Public employees have certain constitutional rights that apply in their employment that may not apply to private employees… FIFTH AMENDMENT APPLIES TO INTERROGATIONS OF PUBLIC EMPLOYEES (“GARRITY RIGHTS”)
Public employees have certain constitutional rights that apply in their employment that may not apply to private employees. For example, in Garrity v. New Jersey, 385 U.S. 493 (1967) (Argued November 10, 1966; Decided January 16, 1967), the Supreme Court held that statements obtained in the course of an investigatory interview under threat of termination from public employment couldn’t be used as evidence against the employee in subsequent criminal proceedings. If, however, you refuse to answer questions after you have been assured that your statements cannot be used against you in a subsequent criminal proceeding, the refusal to answer questions thereafter may lead to the imposition of discipline for insubordination.
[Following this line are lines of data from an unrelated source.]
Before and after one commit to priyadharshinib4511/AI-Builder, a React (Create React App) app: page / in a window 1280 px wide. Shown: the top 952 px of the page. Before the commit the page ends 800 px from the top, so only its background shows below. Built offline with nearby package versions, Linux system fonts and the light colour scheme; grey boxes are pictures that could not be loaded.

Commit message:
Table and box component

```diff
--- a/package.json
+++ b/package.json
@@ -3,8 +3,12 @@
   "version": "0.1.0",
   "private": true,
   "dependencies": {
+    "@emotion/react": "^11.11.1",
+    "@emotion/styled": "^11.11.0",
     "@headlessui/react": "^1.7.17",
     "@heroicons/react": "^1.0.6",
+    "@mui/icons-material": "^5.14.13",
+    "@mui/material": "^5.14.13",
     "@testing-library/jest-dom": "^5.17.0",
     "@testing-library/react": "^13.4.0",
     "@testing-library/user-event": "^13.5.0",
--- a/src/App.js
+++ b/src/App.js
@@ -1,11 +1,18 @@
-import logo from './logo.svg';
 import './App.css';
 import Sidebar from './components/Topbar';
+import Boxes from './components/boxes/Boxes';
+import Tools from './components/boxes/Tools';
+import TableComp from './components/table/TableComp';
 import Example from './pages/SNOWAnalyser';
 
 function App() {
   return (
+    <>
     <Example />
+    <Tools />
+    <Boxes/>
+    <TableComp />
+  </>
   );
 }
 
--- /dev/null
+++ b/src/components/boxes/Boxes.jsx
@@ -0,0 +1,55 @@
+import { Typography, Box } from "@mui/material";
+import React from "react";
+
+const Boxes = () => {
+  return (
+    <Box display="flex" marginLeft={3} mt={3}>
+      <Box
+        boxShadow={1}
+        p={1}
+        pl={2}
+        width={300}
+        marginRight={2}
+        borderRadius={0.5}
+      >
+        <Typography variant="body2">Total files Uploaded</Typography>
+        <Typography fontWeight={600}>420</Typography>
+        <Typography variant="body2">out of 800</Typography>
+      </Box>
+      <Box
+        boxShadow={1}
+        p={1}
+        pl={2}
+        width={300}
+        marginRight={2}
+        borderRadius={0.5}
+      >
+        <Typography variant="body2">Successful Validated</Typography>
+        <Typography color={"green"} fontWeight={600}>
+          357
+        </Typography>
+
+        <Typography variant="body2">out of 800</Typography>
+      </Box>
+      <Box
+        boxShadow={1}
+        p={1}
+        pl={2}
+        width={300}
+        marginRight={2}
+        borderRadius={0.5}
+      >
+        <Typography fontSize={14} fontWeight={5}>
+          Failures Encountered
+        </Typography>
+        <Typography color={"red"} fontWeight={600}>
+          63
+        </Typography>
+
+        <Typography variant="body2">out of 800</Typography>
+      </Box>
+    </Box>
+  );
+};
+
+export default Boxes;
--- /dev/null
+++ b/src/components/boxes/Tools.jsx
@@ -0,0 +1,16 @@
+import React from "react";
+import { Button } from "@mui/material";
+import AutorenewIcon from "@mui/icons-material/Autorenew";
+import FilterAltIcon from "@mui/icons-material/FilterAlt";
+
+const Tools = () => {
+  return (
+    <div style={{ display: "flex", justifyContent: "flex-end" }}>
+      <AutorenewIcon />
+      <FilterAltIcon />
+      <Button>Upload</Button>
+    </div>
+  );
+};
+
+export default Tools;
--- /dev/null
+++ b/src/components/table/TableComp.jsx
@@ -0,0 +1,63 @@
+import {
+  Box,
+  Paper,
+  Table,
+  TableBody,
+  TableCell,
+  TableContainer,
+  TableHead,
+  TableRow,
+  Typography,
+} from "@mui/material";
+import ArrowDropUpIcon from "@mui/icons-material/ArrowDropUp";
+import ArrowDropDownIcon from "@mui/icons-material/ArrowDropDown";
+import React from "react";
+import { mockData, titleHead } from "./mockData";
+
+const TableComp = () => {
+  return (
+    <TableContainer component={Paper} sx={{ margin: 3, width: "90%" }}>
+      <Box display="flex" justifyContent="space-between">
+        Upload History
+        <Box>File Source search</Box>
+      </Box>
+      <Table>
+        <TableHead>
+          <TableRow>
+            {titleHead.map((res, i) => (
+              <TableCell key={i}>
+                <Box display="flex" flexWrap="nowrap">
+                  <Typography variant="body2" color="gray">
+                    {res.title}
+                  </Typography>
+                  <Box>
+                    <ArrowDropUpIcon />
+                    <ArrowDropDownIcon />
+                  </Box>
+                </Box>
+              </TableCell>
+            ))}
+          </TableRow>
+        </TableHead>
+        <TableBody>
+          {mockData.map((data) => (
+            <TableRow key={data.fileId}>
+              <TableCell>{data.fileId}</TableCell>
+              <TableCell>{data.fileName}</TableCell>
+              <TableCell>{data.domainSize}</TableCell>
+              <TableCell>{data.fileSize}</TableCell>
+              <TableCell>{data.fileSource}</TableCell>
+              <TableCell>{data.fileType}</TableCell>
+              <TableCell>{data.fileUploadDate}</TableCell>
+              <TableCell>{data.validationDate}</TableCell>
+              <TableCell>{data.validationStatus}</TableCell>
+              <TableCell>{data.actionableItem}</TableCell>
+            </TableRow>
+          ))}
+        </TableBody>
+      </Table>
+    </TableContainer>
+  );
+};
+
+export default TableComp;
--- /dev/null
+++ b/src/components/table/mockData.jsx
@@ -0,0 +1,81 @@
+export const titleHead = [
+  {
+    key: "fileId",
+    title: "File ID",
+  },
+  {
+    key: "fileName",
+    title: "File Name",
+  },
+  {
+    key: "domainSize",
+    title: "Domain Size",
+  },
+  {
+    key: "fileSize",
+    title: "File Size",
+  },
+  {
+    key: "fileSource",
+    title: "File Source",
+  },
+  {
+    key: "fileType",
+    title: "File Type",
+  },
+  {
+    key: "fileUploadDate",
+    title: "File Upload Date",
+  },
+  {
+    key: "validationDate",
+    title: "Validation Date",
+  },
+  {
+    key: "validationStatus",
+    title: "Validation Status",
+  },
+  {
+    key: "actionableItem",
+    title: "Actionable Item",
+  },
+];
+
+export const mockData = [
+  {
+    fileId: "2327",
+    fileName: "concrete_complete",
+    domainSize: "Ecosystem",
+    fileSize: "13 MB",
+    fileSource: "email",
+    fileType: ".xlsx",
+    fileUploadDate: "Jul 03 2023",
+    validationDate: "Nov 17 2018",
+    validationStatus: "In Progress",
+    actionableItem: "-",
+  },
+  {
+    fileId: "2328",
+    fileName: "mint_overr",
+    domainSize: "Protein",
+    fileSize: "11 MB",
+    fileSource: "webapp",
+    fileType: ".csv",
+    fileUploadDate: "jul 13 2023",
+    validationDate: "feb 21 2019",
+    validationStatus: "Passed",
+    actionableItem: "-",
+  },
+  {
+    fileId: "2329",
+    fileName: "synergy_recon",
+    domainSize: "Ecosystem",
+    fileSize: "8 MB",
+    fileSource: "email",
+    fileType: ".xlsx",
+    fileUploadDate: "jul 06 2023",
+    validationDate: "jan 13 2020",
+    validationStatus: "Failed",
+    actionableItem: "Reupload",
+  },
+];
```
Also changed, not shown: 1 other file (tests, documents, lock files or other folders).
Further, while the statements you make may not be used against you in a subsequent criminal proceeding, they can still form the basis for discipline on the underlying work-related charge.
To ensure that your Garrity rights are protected, you should ask the following questions: 1) If I refuse to talk, can I be disciplined for the refusal? 2) Can that discipline include termination from employment? 3) Are my answers for internal and administrative purposes only and are not to be used for criminal prosecution? If you are asked to provide a written statement regarding the subject of the interview, the following statement should be included in your report: “It is my understanding that this report is made for internal administrative purposes only. This report is made by me after being ordered to do so by my supervisor. It is my understanding that refusing to provide this report could result in my being disciplined for insubordination up to and including termination of employment. This report is made pursuant to that order and the potential discipline that could result for failing to provide this report.”